The SNP’s Business and Enterprise spokesperson Mike Weir has attacked the Tory/Lib Dem coalition’s Post Office sell-off plans after it emerged that no upper limit has been set on how much could be privatised.
The SNP MP criticised proposals that could see overseas firms allowed to buy 90% of the Royal Mail, with 10% going in shares to postal workers.
Mr Weir said:
“We can now see in black and white just how far the Tories and Liberal Democrats are prepared to go, with no upper limit on how much of the business can be sold-off. Even Lord Mandelson offered to insert a legislative guarantee that only 33% could be privatised.
“After following the lead of the previous Labour government and spending months of running-down Royal Mail, Vince Cable is now talking it up in the hope of flogging it off. The wording of any prospectus should be interesting.”
Mr Weir blamed the problems at Royal Mail on a lack of investment by successive Westminster government’s and claimed that the sell off would leave Scotland’s rural areas vulnerable and would threaten many small businesses.
Mr Weir added:
“The truth of the matter is that the present state of the Royal Mail has arisen because successive governments have taken money out of the company rather than investing it back into the system.
“If the company is sold off it is inconceivable that there will not be increased pressure on the Universal Service Obligation. Vince Cable has already indicated that he is prepared to reduce the six day a week service.
“Royal Mail is a vital public service and the maintenance of the universal service obligation is essential for communities and small businesses throughout Scotland. Many small businesses rely on Royal Mail and any threat to it could be disastrous at a time of recession when it is essential to support small local businesses.
“It is clear that Royal Mail requires investment, but that should be public investment for the future and to ensure a universal service.”
Union leaders have also condemned the plans. Billy Hayes, leader of the Communication Workers’ Union called the plans a “fatal step” that would threaten jobs.
Mr Hayes said: “We’re very concerned privatisation will undermine the whole concept of a universal service. In turn, this will bring even more pressure to cut jobs and services,”
Paul Reuter of Unite described the plans as “asset stripping” saying: “If private equity takes an interest in Royal Mail, this will only be for short-term profit through asset-stripping. They are not in business to provide a public service, they are out to make money, pure and simple.”
UK Business Secretary Vince Cable said: “Royal Mail is in a difficult position. There is no hiding the facts; mail volumes falling, a multibillion-pound pension deficit, less efficiency than its competitors and an urgent need for more capital at a time when there are huge constraints on the public purse.”

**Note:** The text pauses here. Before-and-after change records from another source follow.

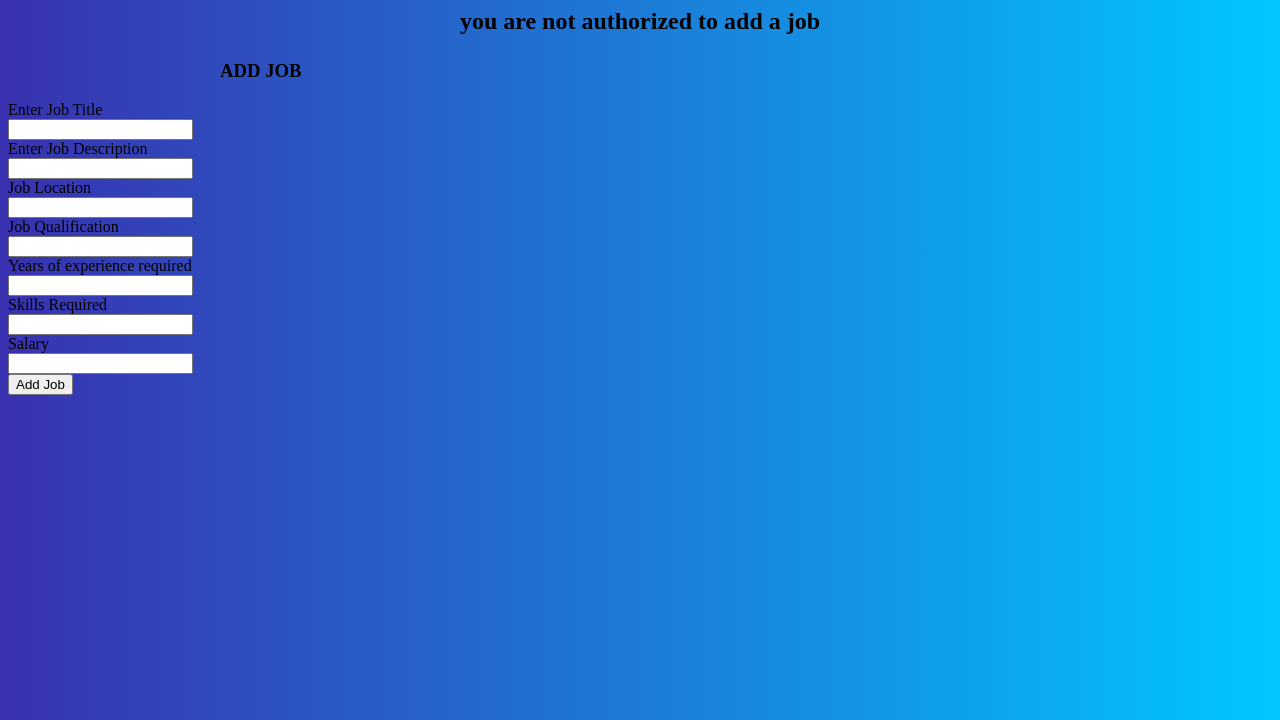
Repository: devlogan/collproject
Page: CollFrontend/WebContent/jobs/JobForm.html
The author's editor kept a copy of each file at every save. The page is drawn from the files as they stood at one save, then again after the next save.
The browser window is 1280 px wide. The pictures show the whole page.

Above is the page before, as saved 2019-05-01 17:48:17.

After the next save:
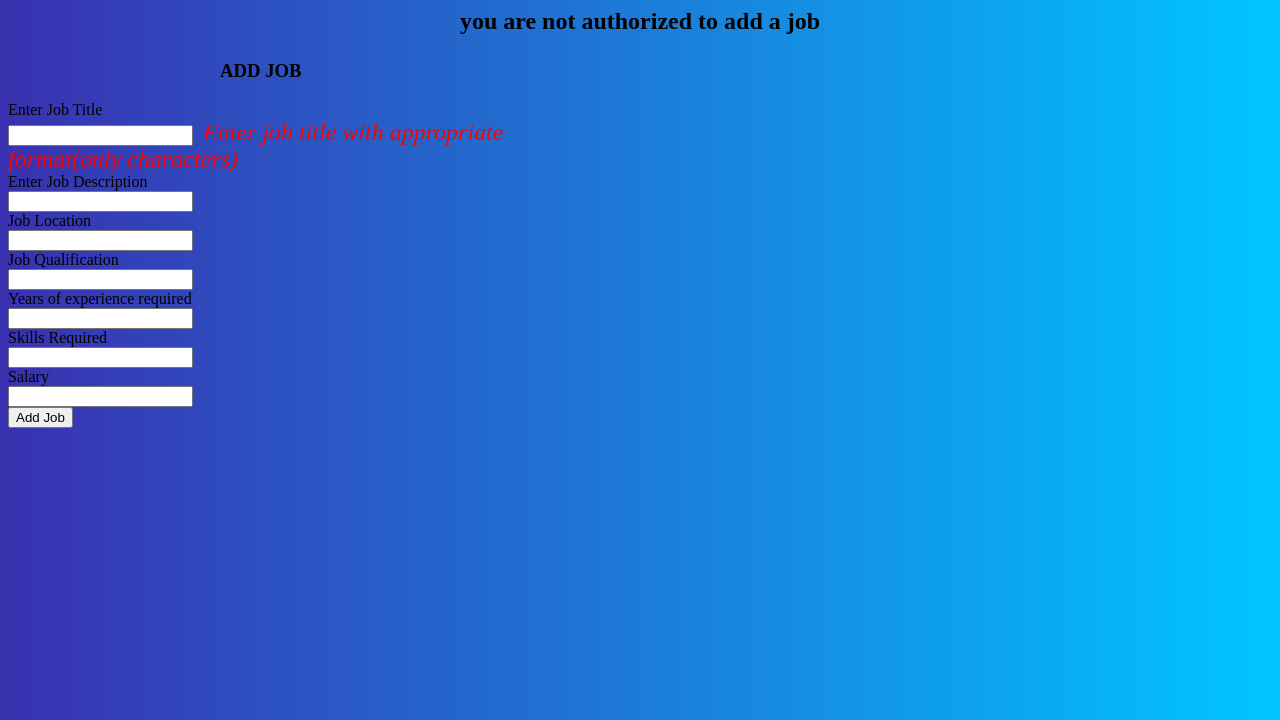
Saved 61 s later.
--- a/CollFrontend/WebContent/jobs/JobForm.html
+++ b/CollFrontend/WebContent/jobs/JobForm.html
@@ -27,7 +27,8 @@ i.fa-close {
 					ng-model="job.jobTitle" ng-required="true" ng-pattern="/^[A-Z]+$/i"
 					ng-minlength="3" ng-maxlength="21"><i
 					ng-show="jobForm.title.$invalid && jobForm.title.$touched || jobForm.title.$error.pattern && jobForm.title.$touched"
-					class="fa fa-close"></i>
+					class="fa fa-close">Enter job title with appropriate
+					format(only characters)</i>
 			</div>
 
 		</div>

Mr Cabel confirmed that the UK Government will to take on the £8 billion pension liability. He also revealed that the coalition was considering converting the UK’s post office network into a John Lewis-style mutual.